Small businesses diversify search advertising as they increase spending.
A report by WebVisible indicates that Google has lost 5% of its market share in small business search advertising over the past year, but still enjoyed a huge lead in the category with 60.4% of the market. Yahoo! trailed at 26.2%, followed by newcomer Bing at 10.5%. Perhaps the biggest--and best--news of all was that small businesses increased search ad spending by 91% over the prior year.
Use of new Google tool on YouTube raises prospect of searchable video.
YouTube is making available captioning for videos based on Google's automated speech recognition technology. The obvious benefit is allowing the hearing-impaired to see the text of any videos, but converting sound to text also raises the possibility of using search tools to find videos with specific content.

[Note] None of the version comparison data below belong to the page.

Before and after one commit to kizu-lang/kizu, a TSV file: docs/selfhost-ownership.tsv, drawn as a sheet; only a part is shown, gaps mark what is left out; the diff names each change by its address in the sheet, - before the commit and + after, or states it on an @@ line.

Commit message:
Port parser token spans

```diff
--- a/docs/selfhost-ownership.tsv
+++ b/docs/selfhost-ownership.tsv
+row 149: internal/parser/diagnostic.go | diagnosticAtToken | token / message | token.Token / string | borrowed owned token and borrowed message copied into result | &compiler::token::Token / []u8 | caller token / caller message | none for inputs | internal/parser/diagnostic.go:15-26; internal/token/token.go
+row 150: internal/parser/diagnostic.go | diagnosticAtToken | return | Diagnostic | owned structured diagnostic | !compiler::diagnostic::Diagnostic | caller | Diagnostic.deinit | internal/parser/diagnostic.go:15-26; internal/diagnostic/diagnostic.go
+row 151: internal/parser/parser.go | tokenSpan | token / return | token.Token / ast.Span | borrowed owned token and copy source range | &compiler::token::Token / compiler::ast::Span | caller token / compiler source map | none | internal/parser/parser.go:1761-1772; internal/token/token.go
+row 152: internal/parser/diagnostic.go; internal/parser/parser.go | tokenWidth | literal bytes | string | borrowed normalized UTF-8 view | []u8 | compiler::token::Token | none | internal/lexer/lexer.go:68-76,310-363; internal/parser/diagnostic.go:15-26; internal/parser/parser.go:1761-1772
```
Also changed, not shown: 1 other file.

Search Engine Watch
Palm backs off in latest round of skirmishes with iTunes.
Palm had developed an application for its Pre and Pixi operating systems which allowed users to synchronize seamlessly with Apple's iTunes store. However, upon meeting resistance from Apple, Palm has backed off from using the application. This is not likely to be the end of a struggle which may redefine where proprietary technology meets restraint of trade in cyberspace.
New York Times
One plan for Twitter to capitalize on its popularity: premium accounts.
Just as its popularity seems to be peaking, Twitter has announced one plan to capitalize on that popularity: offering premium accounts to paying customers. These will be targeted at commercial users, and those premium accounts will include commercial features and analytics.
Facebook starting to make a splash in video.
Though it has nothing close to YouTube's astronomical viewership numbers, Facebook has quietly moved up to become the third most popular site for viewing videos, according to the Nielsen Company. While Hulu ranks second to YouTube in terms of the number of streams viewed, Facebook actually boasts far more unique viewers.
Google continues its acquisitive ways with purchase of Teracent.
Google has announced the acquisition of display ad network company Teracent. With Google already owning ad network DoubleClick (acquired in 2007) it seems to be trying to expand its presence in that space, as well as generally trying to broadly integrate its businesses, with the acquisitions of Web communications software company Gizmo5 and mobile display ad network AdMob having already been announced this month.
Clicks vs. Bricks: Amazon and Wal-Mart get into a price war.
Just in time for the holidays, retail heavyweights Amazon and Wal-Mart seem to have locked into a price war with one another. Amazon, of course, has led the encroachment of e-commerce into the sales of traditional retailers like Wal-Mart. Wal-Mart, in turn, is approaching online sales the way it has traditionally moved into new geographic territories--with aggressive pricing designed to take full advantage of its economies of scale.
New York Times
Twitter, Microsoft, and Federated Media team up to bring you expert IT tweets.
Twitter, Microsoft, and Federated Media, who previously had collaborated on a selection of business expert tweets known as ExecTweets, are now gearing a similar approach to Information Technology professionals with ExecTweets IT. The premise appears to be to add value by selecting the top perspectives in a field for inclusion.
eMarketer predicts a modest return to growth for this holiday online shopping season.
eMarketer predicts that online sales will be up 5.4% this holiday season over the same period last year, coming in at a total of $30 billion. While not a full recovery to 2007's peak of $30.2 billion, eMarketer's projection would represent a welcome return to growth after last year's 5.7% decline.